▸ **Exercise aim**
Nothing in the data is to be left out; copy it exactly.

Available data START

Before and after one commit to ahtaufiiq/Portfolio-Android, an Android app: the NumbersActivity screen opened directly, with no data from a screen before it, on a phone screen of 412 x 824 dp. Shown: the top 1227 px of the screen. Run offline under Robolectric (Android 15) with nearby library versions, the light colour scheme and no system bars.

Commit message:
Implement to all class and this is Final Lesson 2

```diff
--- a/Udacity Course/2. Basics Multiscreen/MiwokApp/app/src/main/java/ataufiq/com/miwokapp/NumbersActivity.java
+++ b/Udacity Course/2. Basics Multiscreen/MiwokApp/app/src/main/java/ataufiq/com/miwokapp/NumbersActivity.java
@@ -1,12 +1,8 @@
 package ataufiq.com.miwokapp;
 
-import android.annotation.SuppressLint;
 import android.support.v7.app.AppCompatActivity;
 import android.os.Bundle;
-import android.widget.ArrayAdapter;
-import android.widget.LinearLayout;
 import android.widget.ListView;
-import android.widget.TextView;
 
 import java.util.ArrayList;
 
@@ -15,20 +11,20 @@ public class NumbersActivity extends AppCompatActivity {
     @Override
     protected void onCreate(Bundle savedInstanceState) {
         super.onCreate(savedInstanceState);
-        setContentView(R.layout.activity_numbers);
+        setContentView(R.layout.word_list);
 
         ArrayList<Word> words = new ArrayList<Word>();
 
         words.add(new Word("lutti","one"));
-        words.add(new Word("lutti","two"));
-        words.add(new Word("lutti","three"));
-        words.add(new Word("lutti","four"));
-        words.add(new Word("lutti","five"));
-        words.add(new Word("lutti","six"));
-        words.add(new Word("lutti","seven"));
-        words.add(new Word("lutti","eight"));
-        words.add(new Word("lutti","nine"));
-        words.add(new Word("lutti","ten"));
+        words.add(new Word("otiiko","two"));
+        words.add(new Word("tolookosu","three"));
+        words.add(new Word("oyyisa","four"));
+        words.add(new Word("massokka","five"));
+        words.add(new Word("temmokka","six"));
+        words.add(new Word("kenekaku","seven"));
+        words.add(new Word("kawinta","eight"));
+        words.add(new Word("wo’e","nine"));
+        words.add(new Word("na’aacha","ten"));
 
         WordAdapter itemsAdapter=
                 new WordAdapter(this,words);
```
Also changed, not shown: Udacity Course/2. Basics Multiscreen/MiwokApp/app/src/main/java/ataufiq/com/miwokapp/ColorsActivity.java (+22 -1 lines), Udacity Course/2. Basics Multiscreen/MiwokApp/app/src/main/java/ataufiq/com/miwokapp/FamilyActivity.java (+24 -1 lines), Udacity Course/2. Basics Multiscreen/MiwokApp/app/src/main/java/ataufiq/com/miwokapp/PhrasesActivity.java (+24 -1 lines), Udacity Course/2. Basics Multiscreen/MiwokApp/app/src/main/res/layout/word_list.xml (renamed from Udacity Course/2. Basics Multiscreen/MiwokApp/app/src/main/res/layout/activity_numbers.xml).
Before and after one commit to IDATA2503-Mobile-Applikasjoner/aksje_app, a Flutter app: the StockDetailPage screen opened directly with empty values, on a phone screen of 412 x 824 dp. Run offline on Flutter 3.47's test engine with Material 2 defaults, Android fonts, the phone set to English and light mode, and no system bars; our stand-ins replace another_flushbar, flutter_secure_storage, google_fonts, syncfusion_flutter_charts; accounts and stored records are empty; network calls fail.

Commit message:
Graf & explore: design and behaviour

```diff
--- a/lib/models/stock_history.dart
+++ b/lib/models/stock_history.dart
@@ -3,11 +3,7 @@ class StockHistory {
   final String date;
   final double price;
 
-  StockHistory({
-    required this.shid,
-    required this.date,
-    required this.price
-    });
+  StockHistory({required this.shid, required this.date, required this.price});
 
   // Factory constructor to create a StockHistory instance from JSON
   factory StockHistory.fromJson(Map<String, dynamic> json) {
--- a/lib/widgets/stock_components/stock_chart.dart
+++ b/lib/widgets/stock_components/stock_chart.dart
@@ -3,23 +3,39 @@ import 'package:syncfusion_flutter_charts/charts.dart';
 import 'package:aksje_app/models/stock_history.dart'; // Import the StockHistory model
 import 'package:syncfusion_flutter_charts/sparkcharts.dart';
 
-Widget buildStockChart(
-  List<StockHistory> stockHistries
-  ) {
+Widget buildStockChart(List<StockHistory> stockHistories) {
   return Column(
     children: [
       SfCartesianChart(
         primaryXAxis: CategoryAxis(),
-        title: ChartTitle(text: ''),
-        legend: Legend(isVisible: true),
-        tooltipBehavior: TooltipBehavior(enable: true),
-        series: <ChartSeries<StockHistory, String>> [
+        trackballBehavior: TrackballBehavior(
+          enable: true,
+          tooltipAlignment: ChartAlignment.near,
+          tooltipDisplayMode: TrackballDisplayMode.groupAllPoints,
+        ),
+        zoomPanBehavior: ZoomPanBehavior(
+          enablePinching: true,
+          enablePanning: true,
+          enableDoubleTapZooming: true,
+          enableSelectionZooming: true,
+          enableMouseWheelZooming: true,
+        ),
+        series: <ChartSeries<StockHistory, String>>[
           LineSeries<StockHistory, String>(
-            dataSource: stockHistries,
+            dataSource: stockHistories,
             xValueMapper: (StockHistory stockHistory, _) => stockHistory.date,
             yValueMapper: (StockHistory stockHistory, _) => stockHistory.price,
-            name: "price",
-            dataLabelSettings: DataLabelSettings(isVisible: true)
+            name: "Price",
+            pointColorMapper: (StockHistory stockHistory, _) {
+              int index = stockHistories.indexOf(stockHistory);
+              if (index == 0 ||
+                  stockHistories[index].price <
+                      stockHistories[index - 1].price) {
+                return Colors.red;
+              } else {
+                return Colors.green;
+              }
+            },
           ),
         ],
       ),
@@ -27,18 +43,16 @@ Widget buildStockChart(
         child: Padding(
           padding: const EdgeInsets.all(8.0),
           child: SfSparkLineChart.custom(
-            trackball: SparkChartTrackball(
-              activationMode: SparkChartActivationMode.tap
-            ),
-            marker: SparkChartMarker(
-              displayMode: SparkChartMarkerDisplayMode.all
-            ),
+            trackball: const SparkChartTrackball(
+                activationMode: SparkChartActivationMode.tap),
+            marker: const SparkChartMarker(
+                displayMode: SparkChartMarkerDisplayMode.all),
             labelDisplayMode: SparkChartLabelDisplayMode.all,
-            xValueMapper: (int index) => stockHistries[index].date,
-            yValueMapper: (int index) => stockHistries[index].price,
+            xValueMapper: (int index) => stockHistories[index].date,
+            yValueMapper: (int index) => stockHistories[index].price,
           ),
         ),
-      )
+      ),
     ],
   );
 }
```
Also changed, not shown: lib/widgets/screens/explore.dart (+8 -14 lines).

Available data END

▸ **Solution below**
Before and after one commit to ahtaufiiq/Portfolio-Android, an Android app: the NumbersActivity screen opened directly, with no data from a screen before it, on a phone screen of 412 x 824 dp. Shown: the top 1227 px of the screen. Run offline under Robolectric (Android 15) with nearby library versions, the light colour scheme and no system bars.

Commit message:
Implement to all class and this is Final Lesson 2

```diff
--- a/Udacity Course/2. Basics Multiscreen/MiwokApp/app/src/main/java/ataufiq/com/miwokapp/NumbersActivity.java
+++ b/Udacity Course/2. Basics Multiscreen/MiwokApp/app/src/main/java/ataufiq/com/miwokapp/NumbersActivity.java
@@ -1,12 +1,8 @@
 package ataufiq.com.miwokapp;
 
-import android.annotation.SuppressLint;
 import android.support.v7.app.AppCompatActivity;
 import android.os.Bundle;
-import android.widget.ArrayAdapter;
-import android.widget.LinearLayout;
 import android.widget.ListView;
-import android.widget.TextView;
 
 import java.util.ArrayList;
 
@@ -15,20 +11,20 @@ public class NumbersActivity extends AppCompatActivity {
     @Override
     protected void onCreate(Bundle savedInstanceState) {
         super.onCreate(savedInstanceState);
-        setContentView(R.layout.activity_numbers);
+        setContentView(R.layout.word_list);
 
         ArrayList<Word> words = new ArrayList<Word>();
 
         words.add(new Word("lutti","one"));
-        words.add(new Word("lutti","two"));
-        words.add(new Word("lutti","three"));
-        words.add(new Word("lutti","four"));
-        words.add(new Word("lutti","five"));
-        words.add(new Word("lutti","six"));
-        words.add(new Word("lutti","seven"));
-        words.add(new Word("lutti","eight"));
-        words.add(new Word("lutti","nine"));
-        words.add(new Word("lutti","ten"));
+        words.add(new Word("otiiko","two"));
+        words.add(new Word("tolookosu","three"));
+        words.add(new Word("oyyisa","four"));
+        words.add(new Word("massokka","five"));
+        words.add(new Word("temmokka","six"));
+        words.add(new Word("kenekaku","seven"));
+        words.add(new Word("kawinta","eight"));
+        words.add(new Word("wo’e","nine"));
+        words.add(new Word("na’aacha","ten"));
 
         WordAdapter itemsAdapter=
                 new WordAdapter(this,words);
```
Also changed, not shown: Udacity Course/2. Basics Multiscreen/MiwokApp/app/src/main/java/ataufiq/com/miwokapp/ColorsActivity.java (+22 -1 lines), Udacity Course/2. Basics Multiscreen/MiwokApp/app/src/main/java/ataufiq/com/miwokapp/FamilyActivity.java (+24 -1 lines), Udacity Course/2. Basics Multiscreen/MiwokApp/app/src/main/java/ataufiq/com/miwokapp/PhrasesActivity.java (+24 -1 lines), Udacity Course/2. Basics Multiscreen/MiwokApp/app/src/main/res/layout/word_list.xml (renamed from Udacity Course/2. Basics Multiscreen/MiwokApp/app/src/main/res/layout/activity_numbers.xml).
Before and after one commit to IDATA2503-Mobile-Applikasjoner/aksje_app, a Flutter app: the StockDetailPage screen opened directly with empty values, on a phone screen of 412 x 824 dp. Run offline on Flutter 3.47's test engine with Material 2 defaults, Android fonts, the phone set to English and light mode, and no system bars; our stand-ins replace another_flushbar, flutter_secure_storage, google_fonts, syncfusion_flutter_charts; accounts and stored records are empty; network calls fail.

Commit message:
Graf & explore: design and behaviour

```diff
--- a/lib/models/stock_history.dart
+++ b/lib/models/stock_history.dart
@@ -3,11 +3,7 @@ class StockHistory {
   final String date;
   final double price;
 
-  StockHistory({
-    required this.shid,
-    required this.date,
-    required this.price
-    });
+  StockHistory({required this.shid, required this.date, required this.price});
 
   // Factory constructor to create a StockHistory instance from JSON
   factory StockHistory.fromJson(Map<String, dynamic> json) {
--- a/lib/widgets/stock_components/stock_chart.dart
+++ b/lib/widgets/stock_components/stock_chart.dart
@@ -3,23 +3,39 @@ import 'package:syncfusion_flutter_charts/charts.dart';
 import 'package:aksje_app/models/stock_history.dart'; // Import the StockHistory model
 import 'package:syncfusion_flutter_charts/sparkcharts.dart';
 
-Widget buildStockChart(
-  List<StockHistory> stockHistries
-  ) {
+Widget buildStockChart(List<StockHistory> stockHistories) {
   return Column(
     children: [
       SfCartesianChart(
         primaryXAxis: CategoryAxis(),
-        title: ChartTitle(text: ''),
-        legend: Legend(isVisible: true),
-        tooltipBehavior: TooltipBehavior(enable: true),
-        series: <ChartSeries<StockHistory, String>> [
+        trackballBehavior: TrackballBehavior(
+          enable: true,
+          tooltipAlignment: ChartAlignment.near,
+          tooltipDisplayMode: TrackballDisplayMode.groupAllPoints,
+        ),
+        zoomPanBehavior: ZoomPanBehavior(
+          enablePinching: true,
+          enablePanning: true,
+          enableDoubleTapZooming: true,
+          enableSelectionZooming: true,
+          enableMouseWheelZooming: true,
+        ),
+        series: <ChartSeries<StockHistory, String>>[
           LineSeries<StockHistory, String>(
-            dataSource: stockHistries,
+            dataSource: stockHistories,
             xValueMapper: (StockHistory stockHistory, _) => stockHistory.date,
             yValueMapper: (StockHistory stockHistory, _) => stockHistory.price,
-            name: "price",
-            dataLabelSettings: DataLabelSettings(isVisible: true)
+            name: "Price",
+            pointColorMapper: (StockHistory stockHistory, _) {
+              int index = stockHistories.indexOf(stockHistory);
+              if (index == 0 ||
+                  stockHistories[index].price <
+                      stockHistories[index - 1].price) {
+                return Colors.red;
+              } else {
+                return Colors.green;
+              }
+            },
           ),
         ],
       ),
@@ -27,18 +43,16 @@ Widget buildStockChart(
         child: Padding(
           padding: const EdgeInsets.all(8.0),
           child: SfSparkLineChart.custom(
-            trackball: SparkChartTrackball(
-              activationMode: SparkChartActivationMode.tap
-            ),
-            marker: SparkChartMarker(
-              displayMode: SparkChartMarkerDisplayMode.all
-            ),
+            trackball: const SparkChartTrackball(
+                activationMode: SparkChartActivationMode.tap),
+            marker: const SparkChartMarker(
+                displayMode: SparkChartMarkerDisplayMode.all),
             labelDisplayMode: SparkChartLabelDisplayMode.all,
-            xValueMapper: (int index) => stockHistries[index].date,
-            yValueMapper: (int index) => stockHistries[index].price,
+            xValueMapper: (int index) => stockHistories[index].date,
+            yValueMapper: (int index) => stockHistories[index].price,
           ),
         ),
-      )
+      ),
     ],
   );
 }
```
Also changed, not shown: lib/widgets/screens/explore.dart (+8 -14 lines).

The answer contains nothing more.